» **WHAT YOU SHOULD DO**
Look through the material and tally each line bearing the word "empty". Give only the total.

» **PROVIDED ENTRIES**
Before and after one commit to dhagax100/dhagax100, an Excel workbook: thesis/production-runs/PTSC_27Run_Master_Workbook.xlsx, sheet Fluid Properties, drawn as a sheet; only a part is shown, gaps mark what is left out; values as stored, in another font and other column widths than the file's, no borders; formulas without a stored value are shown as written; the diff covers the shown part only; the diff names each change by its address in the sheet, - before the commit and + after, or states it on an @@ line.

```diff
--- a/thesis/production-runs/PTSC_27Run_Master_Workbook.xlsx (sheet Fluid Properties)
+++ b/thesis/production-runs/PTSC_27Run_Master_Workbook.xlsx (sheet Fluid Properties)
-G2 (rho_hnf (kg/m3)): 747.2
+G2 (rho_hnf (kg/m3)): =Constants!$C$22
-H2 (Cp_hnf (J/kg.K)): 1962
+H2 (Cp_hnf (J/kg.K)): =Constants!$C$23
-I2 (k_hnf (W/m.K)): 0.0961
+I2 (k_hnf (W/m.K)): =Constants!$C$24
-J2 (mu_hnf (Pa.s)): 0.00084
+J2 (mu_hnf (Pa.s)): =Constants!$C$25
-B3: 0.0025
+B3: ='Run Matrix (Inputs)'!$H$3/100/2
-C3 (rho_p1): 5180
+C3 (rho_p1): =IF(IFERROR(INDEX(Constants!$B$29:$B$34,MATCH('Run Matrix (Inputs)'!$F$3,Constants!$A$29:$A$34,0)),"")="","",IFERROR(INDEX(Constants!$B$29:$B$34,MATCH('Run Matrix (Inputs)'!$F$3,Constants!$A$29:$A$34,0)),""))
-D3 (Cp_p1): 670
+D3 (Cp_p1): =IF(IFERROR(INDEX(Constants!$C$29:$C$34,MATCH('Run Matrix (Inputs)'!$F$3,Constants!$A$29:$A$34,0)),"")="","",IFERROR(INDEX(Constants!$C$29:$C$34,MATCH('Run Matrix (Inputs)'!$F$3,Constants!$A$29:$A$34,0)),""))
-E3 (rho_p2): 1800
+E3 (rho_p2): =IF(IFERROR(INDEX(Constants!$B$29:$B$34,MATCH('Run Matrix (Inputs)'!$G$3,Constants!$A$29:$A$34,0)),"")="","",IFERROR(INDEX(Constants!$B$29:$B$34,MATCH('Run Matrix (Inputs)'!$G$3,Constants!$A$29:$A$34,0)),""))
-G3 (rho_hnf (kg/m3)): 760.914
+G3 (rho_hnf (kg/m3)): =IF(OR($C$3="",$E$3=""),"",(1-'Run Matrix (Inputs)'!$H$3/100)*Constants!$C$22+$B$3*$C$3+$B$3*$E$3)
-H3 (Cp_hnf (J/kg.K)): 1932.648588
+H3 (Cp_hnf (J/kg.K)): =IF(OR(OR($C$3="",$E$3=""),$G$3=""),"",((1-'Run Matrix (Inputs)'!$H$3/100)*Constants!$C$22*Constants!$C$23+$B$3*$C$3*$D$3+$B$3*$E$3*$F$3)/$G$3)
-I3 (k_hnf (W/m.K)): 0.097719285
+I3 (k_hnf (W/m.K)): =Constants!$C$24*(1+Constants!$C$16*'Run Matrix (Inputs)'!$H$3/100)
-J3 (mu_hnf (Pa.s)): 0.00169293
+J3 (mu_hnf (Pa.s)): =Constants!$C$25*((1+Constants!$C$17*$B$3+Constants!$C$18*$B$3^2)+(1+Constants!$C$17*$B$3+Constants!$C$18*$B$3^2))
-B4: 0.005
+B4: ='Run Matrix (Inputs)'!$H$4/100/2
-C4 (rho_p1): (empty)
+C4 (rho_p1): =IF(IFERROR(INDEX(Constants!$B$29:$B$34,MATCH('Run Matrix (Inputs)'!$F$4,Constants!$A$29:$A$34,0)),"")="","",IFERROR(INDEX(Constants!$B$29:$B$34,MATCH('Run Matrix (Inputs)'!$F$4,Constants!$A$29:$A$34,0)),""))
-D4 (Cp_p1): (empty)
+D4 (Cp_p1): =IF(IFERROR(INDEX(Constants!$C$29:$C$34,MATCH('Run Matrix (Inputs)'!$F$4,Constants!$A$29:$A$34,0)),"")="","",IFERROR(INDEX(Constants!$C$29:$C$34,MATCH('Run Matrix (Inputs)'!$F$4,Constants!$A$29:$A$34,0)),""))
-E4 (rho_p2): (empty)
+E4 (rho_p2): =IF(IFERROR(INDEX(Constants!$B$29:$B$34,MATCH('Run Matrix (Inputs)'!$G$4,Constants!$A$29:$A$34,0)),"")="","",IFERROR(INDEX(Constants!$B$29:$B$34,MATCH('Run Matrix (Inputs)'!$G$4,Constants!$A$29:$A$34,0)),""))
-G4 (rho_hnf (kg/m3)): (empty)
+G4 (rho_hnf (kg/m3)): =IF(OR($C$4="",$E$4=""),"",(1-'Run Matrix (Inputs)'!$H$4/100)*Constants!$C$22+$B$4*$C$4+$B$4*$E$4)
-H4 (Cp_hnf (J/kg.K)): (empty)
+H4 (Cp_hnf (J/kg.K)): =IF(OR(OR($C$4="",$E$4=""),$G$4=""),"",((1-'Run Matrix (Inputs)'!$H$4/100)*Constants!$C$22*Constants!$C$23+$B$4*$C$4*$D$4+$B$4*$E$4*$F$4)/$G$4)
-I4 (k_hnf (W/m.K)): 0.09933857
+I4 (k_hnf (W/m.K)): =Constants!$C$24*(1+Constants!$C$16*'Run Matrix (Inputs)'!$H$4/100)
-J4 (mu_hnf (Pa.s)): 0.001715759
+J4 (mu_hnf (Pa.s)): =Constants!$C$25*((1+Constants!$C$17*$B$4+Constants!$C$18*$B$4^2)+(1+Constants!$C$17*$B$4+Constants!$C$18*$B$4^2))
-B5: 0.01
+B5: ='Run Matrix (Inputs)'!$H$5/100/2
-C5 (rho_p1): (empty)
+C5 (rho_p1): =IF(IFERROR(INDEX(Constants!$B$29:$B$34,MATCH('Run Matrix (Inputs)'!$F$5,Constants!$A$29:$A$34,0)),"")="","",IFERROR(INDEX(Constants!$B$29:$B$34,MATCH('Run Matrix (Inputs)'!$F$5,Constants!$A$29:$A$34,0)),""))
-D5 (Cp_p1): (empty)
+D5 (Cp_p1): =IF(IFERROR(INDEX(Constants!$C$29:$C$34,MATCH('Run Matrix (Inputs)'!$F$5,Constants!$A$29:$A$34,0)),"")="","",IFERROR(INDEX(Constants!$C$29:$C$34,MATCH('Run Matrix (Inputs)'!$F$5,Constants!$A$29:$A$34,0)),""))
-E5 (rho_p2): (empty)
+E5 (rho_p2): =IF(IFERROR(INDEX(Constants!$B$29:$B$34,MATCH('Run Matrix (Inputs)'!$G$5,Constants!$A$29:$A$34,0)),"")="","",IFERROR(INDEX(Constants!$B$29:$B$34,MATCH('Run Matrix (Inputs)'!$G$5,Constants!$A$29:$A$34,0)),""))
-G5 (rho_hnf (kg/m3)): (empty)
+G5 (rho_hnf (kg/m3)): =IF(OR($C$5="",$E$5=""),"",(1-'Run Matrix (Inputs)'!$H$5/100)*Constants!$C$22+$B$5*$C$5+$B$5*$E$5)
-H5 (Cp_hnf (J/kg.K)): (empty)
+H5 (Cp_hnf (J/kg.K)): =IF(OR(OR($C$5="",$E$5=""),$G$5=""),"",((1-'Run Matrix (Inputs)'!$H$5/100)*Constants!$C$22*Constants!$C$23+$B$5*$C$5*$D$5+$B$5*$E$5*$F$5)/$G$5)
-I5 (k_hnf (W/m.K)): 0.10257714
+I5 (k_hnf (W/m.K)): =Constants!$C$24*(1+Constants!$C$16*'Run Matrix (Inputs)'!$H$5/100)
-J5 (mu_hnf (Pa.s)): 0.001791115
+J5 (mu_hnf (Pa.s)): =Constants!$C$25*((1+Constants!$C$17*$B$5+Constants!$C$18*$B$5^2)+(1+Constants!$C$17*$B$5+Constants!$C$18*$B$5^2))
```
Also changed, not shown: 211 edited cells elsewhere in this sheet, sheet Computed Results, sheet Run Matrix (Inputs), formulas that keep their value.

» **RESPONSE TO THE TASK**
10